Director: David Wain
Writer: Michael Showalter, David Wain
Cast: Janeane Garofalo, David Hyde Pierce, Michael Showalter, Michael Ian Black, Molly Shannon, Paul Rudd, Christopher Meloni, Ken Marino, Joe Lo Truglio, Amy Poehler, Bradley Cooper, Elizabeth Banks, Kevin Sussman, Judah Friedlander
Seen on: 7.9.2015
The last day of Camp Firewood puts the various councelors under stress to complete their open business that they’ve been pushing off for the rest of the summer. And camp director Beth (Janeane Garofalo) has to try and keep everything together. Which is easier said than done when you’re dealing not only with various romantic entanglements, a cook suffering from PTSD (Christopher Meloni) and a deadly piece of NASA equipment hurtling towards them. Oh, and of course, the talent show that is planned for the end of the day.

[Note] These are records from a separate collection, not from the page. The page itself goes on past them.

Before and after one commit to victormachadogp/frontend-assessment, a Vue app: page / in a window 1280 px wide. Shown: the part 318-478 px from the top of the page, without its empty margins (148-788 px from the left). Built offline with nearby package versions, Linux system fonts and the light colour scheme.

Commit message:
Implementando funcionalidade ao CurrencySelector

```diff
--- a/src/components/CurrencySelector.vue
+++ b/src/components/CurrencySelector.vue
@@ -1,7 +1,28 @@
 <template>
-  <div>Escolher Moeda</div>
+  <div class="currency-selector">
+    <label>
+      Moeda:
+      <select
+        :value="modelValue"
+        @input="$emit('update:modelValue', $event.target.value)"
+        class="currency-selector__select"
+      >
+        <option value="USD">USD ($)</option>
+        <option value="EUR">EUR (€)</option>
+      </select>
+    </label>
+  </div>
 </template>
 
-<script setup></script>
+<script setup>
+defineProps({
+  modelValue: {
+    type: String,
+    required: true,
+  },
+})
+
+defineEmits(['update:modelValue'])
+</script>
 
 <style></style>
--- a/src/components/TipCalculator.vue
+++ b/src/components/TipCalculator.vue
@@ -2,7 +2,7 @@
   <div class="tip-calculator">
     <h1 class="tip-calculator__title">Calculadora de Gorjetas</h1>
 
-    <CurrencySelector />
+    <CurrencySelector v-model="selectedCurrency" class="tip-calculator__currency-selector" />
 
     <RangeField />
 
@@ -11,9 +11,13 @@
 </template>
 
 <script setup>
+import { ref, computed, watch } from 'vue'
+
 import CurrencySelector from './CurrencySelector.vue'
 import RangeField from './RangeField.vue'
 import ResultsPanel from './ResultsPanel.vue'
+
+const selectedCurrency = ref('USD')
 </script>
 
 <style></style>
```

Wet Hot American Summer is a loud, silly and enjoyable movie with a cast that parodies everything that doesn’t get out of the way fast enough. I had fun.
Where the movie deals with the last day of camp, there is also a new Netflix show with pretty much the same cast (albeit almost 15 years older) that deals with the first day of camp. It was only after watching the show (which coincided with my reading of Amy Poehler’s autobiography where the film is mentioned) that I found out that the film existed. So I actually saw events in their chronology and while I usually really want to watch things according to their chronology, I think I would have appreciated both more if I had seen it in the sequence of their making.
That being said, I did enjoy both the series in the film, although it has to be admitted that both are exceedingly silly. I’m not always a fan of silliness, but in this case, I enjoyed it. I even prefer the amped up silliness of the series that starts with the casting choice that has the actors return to the very same roles they already were a little old for 15 years ago.
In any case, Wet Hot American Summer is a pretty great send-up of the usual summer camp movie with an amazing energy to it. From what I gather, things were not only crazy on screen, but also off screen, and I do believe that there is a certain feeling of unhinged joy to the film where that makes itself felt.
It’s certainly not a film I’ll start re-watching on a regular basis. But it’s a film that made me laugh. Not in the least because it’s always a joy to watch Janeane Garofalo at work, which we get way too rarely. And it’s of course generally pretty cool to see this cast, most of whom only got famous afterwards.